■ ASSIGNED TASK ■
Copy all lines in the data that contain the string "absolute".

■ RECORDS FOR THE EXERCISE ■

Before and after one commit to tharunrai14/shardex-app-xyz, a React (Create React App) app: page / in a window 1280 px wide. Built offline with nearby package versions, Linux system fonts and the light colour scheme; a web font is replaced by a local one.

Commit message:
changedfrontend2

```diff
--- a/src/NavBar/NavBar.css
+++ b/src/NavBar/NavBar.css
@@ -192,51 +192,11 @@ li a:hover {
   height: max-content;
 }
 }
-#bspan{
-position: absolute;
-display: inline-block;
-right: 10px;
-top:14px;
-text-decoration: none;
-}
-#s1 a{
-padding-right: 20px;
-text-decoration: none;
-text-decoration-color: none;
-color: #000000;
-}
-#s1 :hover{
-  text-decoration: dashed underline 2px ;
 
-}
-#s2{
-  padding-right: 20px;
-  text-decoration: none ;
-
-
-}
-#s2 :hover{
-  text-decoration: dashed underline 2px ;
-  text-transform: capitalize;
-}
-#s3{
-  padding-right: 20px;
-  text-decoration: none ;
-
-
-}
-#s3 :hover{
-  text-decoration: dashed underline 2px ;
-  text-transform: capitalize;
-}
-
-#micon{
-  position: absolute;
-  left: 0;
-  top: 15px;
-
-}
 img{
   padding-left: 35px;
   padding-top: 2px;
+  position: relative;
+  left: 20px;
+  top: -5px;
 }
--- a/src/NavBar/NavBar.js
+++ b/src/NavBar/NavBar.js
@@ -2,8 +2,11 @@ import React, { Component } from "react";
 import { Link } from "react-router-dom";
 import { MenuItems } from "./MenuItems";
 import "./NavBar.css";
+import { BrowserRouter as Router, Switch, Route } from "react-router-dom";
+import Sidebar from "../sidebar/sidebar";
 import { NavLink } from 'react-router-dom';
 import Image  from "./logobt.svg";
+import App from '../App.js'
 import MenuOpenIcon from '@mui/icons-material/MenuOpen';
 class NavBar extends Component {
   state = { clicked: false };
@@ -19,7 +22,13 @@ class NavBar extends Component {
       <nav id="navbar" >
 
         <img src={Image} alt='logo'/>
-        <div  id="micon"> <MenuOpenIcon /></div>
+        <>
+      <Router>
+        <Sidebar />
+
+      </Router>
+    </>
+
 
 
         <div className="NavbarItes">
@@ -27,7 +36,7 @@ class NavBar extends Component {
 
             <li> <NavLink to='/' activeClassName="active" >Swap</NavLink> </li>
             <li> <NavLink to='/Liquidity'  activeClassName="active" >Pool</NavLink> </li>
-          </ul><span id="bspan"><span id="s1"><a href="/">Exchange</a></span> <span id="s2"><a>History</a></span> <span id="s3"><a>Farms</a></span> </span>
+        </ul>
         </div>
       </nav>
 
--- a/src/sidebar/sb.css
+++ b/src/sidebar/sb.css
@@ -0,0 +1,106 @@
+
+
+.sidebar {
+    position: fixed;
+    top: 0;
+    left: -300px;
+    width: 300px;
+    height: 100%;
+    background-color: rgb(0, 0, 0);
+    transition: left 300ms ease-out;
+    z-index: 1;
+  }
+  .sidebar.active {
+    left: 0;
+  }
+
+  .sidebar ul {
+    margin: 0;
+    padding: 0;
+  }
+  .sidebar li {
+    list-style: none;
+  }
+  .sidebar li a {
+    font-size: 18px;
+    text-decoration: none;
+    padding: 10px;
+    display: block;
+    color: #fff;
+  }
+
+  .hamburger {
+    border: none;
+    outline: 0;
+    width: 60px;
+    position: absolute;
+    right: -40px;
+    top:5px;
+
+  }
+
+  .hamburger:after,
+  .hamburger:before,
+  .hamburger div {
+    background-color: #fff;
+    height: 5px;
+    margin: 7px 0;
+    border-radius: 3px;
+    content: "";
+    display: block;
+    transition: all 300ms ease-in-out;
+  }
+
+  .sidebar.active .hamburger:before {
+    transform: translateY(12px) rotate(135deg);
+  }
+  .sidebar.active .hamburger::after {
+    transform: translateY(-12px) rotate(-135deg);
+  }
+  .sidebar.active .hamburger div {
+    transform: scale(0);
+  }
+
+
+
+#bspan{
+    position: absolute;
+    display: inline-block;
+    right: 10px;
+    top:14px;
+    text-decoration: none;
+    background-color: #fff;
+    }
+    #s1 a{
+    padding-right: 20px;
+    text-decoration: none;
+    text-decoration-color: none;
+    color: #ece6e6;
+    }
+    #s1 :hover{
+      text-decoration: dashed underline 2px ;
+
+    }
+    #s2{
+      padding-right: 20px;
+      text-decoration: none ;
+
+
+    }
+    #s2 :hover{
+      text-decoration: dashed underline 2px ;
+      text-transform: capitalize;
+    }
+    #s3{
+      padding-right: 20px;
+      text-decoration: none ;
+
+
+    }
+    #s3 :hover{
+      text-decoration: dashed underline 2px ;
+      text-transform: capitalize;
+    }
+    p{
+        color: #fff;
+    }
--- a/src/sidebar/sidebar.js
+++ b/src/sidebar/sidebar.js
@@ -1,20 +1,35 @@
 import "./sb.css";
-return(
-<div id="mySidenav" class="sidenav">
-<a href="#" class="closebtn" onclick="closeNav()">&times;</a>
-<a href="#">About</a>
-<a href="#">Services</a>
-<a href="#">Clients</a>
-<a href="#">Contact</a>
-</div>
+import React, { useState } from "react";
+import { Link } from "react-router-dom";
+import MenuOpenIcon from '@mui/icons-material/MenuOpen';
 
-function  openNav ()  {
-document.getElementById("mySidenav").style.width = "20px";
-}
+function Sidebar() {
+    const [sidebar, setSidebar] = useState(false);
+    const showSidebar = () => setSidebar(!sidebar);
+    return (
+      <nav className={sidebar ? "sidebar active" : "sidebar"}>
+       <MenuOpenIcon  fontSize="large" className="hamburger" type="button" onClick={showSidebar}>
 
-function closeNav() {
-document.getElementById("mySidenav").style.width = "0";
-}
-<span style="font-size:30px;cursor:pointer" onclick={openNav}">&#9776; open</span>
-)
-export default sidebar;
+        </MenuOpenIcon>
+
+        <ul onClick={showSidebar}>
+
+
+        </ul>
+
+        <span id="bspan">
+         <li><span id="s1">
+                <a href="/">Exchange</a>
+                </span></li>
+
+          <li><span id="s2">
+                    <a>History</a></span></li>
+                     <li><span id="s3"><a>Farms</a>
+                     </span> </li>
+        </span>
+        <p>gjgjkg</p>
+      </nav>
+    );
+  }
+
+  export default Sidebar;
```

* * *

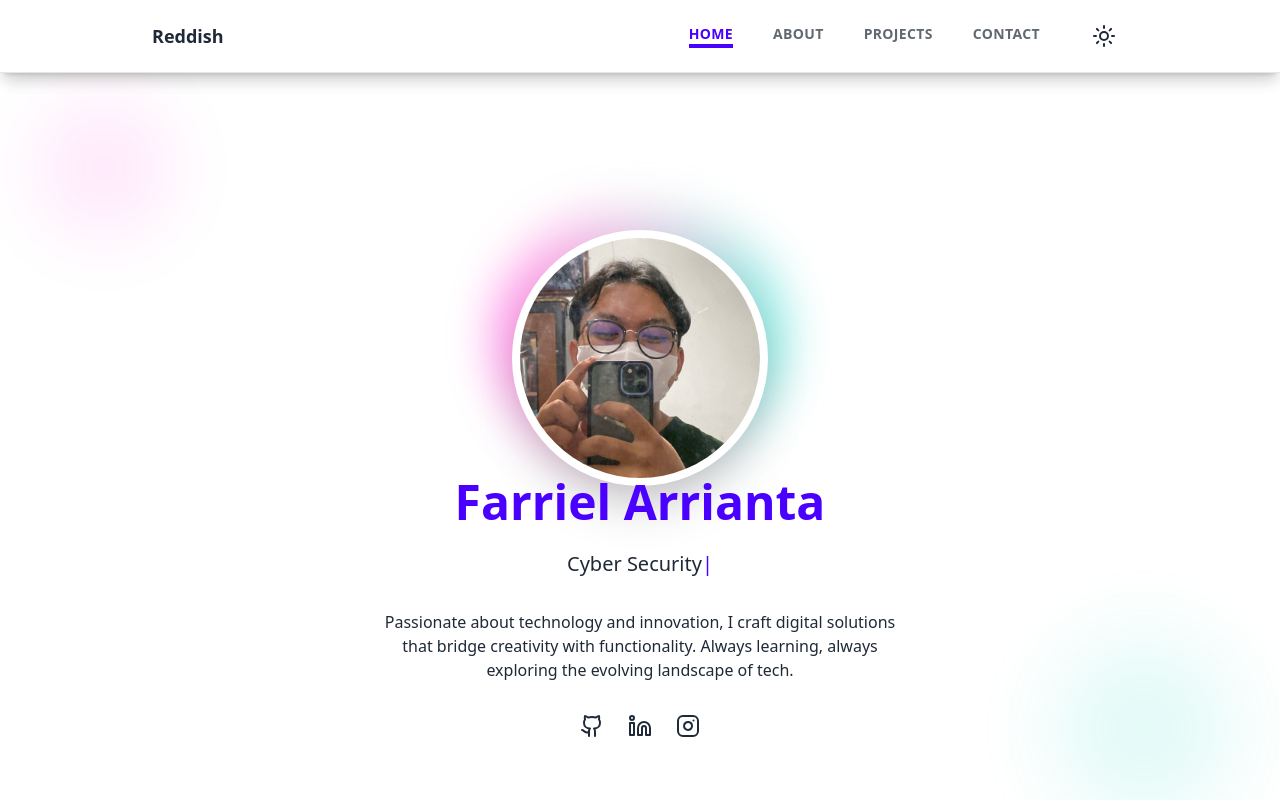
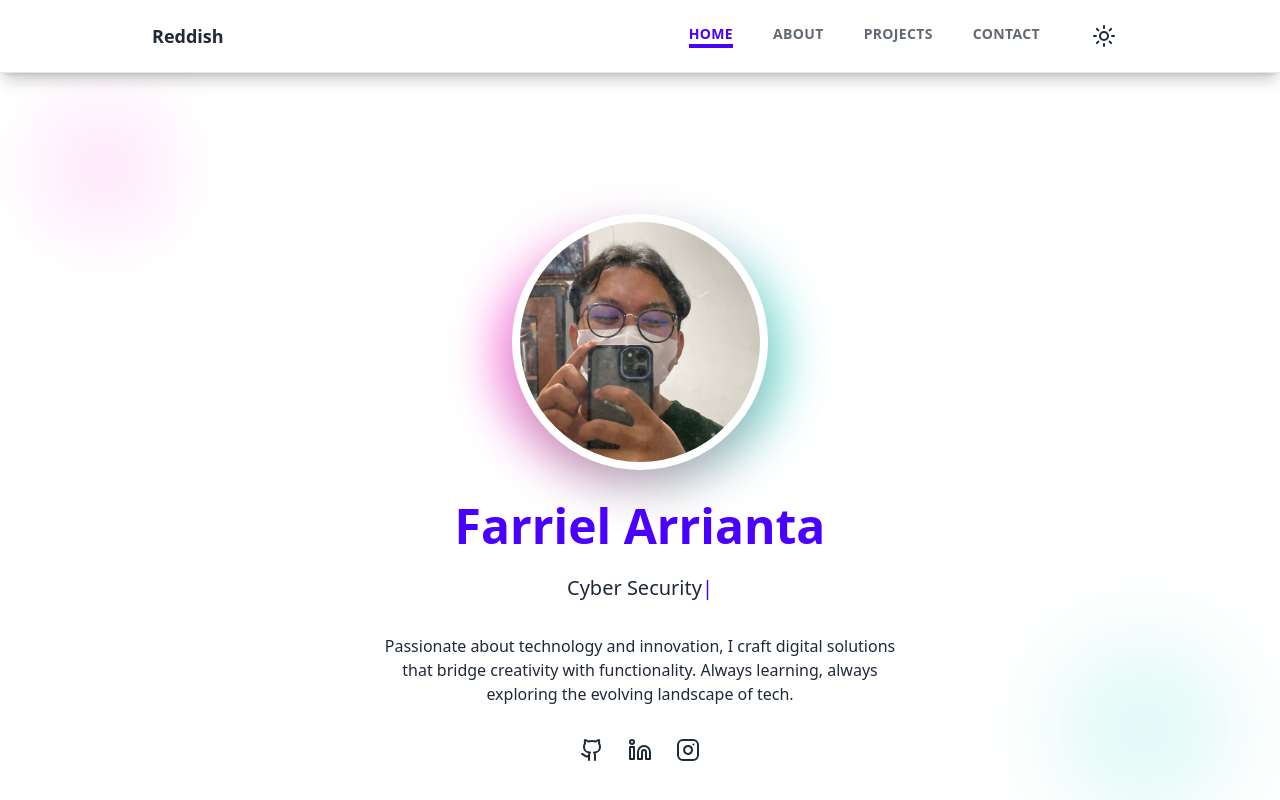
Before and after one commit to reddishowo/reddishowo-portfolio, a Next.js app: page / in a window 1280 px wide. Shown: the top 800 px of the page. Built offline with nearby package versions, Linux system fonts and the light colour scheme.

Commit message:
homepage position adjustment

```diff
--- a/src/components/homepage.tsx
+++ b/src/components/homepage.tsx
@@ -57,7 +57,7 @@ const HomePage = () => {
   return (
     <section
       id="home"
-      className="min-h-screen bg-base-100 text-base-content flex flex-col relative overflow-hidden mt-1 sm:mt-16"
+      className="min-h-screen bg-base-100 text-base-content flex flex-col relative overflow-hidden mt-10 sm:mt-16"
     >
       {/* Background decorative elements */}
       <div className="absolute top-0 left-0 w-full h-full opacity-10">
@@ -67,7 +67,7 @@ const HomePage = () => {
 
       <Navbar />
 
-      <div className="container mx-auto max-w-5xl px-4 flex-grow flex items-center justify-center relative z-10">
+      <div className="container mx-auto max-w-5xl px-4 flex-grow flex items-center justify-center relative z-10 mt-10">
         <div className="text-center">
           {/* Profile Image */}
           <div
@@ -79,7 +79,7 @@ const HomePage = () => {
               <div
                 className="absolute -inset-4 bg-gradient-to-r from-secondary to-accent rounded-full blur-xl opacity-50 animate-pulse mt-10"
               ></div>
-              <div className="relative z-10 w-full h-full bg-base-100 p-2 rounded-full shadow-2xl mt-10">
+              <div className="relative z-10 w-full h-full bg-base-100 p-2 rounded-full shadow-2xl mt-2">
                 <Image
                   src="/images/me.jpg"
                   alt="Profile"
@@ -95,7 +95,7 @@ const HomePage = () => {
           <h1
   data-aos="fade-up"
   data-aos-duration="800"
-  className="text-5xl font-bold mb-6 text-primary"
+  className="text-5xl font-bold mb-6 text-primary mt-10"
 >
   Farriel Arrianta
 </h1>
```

■ EXERCISE SOLUTION ■
-position: absolute;
-  position: absolute;
+    position: absolute;
+    position: absolute;
       <div className="absolute top-0 left-0 w-full h-full opacity-10">
                 className="absolute -inset-4 bg-gradient-to-r from-secondary to-accent rounded-full blur-xl opacity-50 animate-pulse mt-10"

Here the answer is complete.